For years the popular program was an excellent means for the city to develop a public sculpture collection. Eventual shifts in bureaucracy led to public art funds being spent differently, as for the Welcome Pole carved by Native American artist Guy Capoeman, inspired by the original Clatsop-Nehalem tribe and placed at NeCus’ Park, on the Ecola Creek estuary.
Today, close to 15 outdoor artworks can be seen – in parks and courtyards, on sidewalks and public walkways – in a town strip that is only a few miles. A longtime landmark on the north end is a striking homage to the arrival of the explorer Sacajawea, set against a vast edge of the Pacific Ocean.
The main blocks downtown have the most prominent and accessible pieces, including the eye-catching Red Sphere, an intricate powder-coated steel piece by Ivan McLean, in front of the Northwest by Northwest Gallery. Farther o the beaten path, in Tolovana Wayside State Park, is an elegant stone and metal sculpture, Salmon Journey, by Lillian Pitt and Aaron Loveitt, that recalls the Native heritage of the coastal region.
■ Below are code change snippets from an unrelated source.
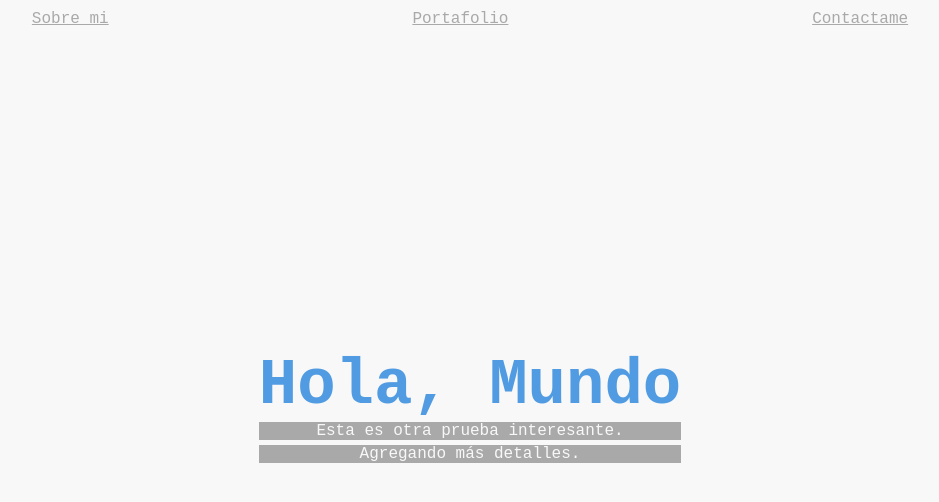
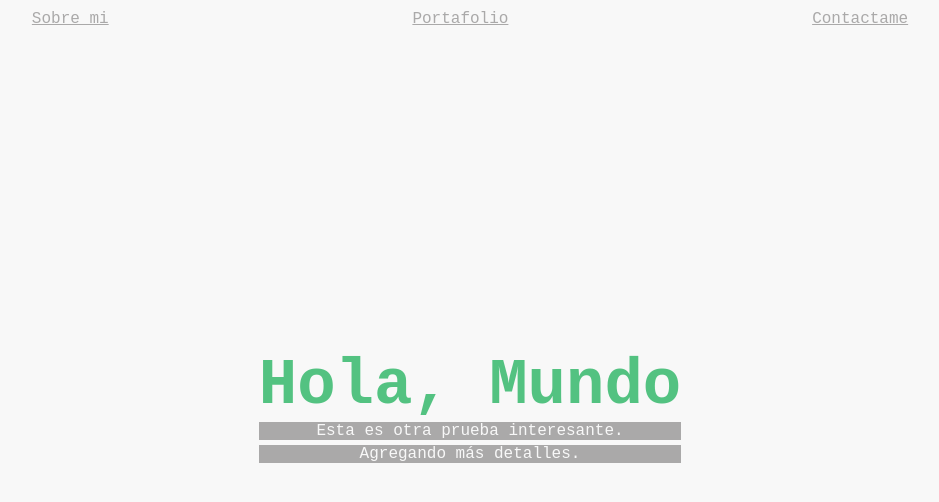
Before and after one commit to karlosremolina/curso-de-terminal-de-platzi, a plain HTML site: page index.html in a window 1280 px wide. Shown: the whole page, without its empty margins (170-1109 px from the left). Drawn offline with Linux system fonts and the light colour scheme.

Commit message:
Cambio de color en el titulo del main

```diff
--- a/style.css
+++ b/style.css
@@ -50,7 +50,7 @@ main
 .main__title
 {
     font-size: 4em;
-    color: rgba(0, 111, 214, 0.678);
+    color: rgba(4, 168, 72, 0.678);
     margin: 0;
     line-height: normal;
 }
```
In this artistic town a casual stroll might also reveal numerous unassuming art pieces on residents’ front lawns. And on the town’s bus shelters, designs from the original elementary school murals have been sandblasted onto glass panels by Ecola Lewis, who attended the school as a child.